This inspection took place on 25 July 2018 and was unannounced. This was the first inspection of the service since it was registered to the current provider – Country Court Care Homes 2 Limited, in July 2017.

The Laurels is a ‘care home’. People in care homes receive accommodation and nursing or personal care as single package under one contractual agreement. CQC regulates both the premises and the care provided, and both were looked at during this inspection.

The care home is registered to accommodate up to 21 people. It specialises in providing care and support to older people. At the time of the inspection there were 19 people living at the home.

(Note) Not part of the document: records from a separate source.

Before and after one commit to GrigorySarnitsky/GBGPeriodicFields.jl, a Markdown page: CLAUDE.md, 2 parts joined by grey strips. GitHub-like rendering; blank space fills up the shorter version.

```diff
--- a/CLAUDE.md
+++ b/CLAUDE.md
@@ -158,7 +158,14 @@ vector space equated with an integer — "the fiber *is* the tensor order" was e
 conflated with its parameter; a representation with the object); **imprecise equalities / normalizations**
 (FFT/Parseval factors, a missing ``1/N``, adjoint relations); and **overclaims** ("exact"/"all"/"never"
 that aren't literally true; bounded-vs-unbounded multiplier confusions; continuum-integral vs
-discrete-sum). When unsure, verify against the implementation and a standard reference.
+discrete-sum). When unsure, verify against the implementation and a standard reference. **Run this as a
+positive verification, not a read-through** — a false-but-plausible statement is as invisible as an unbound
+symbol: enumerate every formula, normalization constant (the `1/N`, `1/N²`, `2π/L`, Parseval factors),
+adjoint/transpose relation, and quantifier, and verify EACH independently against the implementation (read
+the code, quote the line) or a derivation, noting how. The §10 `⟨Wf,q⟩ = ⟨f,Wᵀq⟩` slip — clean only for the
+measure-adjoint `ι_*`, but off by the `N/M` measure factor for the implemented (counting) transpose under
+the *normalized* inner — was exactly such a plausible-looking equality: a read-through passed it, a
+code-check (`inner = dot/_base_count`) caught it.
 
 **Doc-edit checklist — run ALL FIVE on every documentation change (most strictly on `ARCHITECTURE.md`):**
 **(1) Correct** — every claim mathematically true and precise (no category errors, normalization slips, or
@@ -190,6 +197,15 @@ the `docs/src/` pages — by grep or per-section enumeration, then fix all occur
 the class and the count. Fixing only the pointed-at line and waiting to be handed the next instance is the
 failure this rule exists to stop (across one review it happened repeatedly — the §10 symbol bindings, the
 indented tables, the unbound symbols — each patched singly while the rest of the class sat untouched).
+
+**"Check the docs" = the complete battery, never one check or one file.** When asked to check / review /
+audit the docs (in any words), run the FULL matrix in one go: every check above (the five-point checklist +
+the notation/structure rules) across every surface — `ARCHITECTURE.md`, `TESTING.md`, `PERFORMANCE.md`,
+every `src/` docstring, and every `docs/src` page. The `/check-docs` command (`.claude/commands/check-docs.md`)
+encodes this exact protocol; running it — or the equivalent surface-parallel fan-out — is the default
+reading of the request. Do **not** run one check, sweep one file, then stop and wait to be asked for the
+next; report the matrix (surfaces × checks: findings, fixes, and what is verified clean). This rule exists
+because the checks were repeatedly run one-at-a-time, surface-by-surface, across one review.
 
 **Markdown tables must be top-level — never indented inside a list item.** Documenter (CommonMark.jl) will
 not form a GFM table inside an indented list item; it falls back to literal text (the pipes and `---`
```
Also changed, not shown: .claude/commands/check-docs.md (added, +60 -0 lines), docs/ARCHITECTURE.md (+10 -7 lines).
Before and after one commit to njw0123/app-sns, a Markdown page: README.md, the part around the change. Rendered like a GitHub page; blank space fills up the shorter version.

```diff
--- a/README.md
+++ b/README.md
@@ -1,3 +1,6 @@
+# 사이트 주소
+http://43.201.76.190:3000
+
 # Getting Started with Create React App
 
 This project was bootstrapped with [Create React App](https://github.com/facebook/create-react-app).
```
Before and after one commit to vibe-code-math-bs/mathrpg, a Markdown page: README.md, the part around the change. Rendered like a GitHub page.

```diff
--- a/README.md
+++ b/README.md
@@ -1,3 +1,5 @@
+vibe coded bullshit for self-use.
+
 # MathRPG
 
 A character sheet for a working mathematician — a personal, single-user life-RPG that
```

There is a registered manager in post. A registered manager is a person who has registered with the Care Quality Commission to manage the service. Like registered providers, they are ‘registered persons’. Registered persons have legal responsibility for meeting the requirements in the Health and Social Care Act 2008 and associated Regulations about how the service is run.

The home was well led by a registered manager and provider who were open and approachable. They were committed to continually monitoring standards and improving the service offered to people.

People and staff were very positive about the changes that had taken place since the new provider had taken on the running of the home. People felt listened to and their suggestions were put into practice where practicable.

People were cared for by staff who were kind and compassionate. People felt safe at the home and with the staff who supported them. One person told us, “I feel well looked after and definitely safe.”

Staff carried out assessments of people’s individual needs and created care plans to show how people would be supported to maintain their independence. Care plans gave information about people’s likes, dislikes and lifestyle choices to make sure staff were able to provide person centred care.

People’s health and well-being was monitored and staff supported people to see health care professionals according to their individual needs.

People had their nutritional needs assessed and met. People were happy with the food provided and told us there was always choices of meals. People were able to choose where they ate their meals. The majority of people ate in the dining room which made mealtimes a pleasant sociable occasion.

People were supported to have maximum choice and control of their lives and staff supported them in the least restrictive way possible; the policies and systems in the service supported this practice.

Staff respected people’s choices and supported their independence. People were able to make choices about their day to day lives and staff respected people as individuals. Where people lacked the mental capacity to make decisions for themselves staff acted in a way that respected their legal rights.

There was a programme of activities and entertainment which people could choose to join in with if they wished to. One person told us, “There’s plenty going on.” Another person said, “No I don’t join in, but that’s my choice.”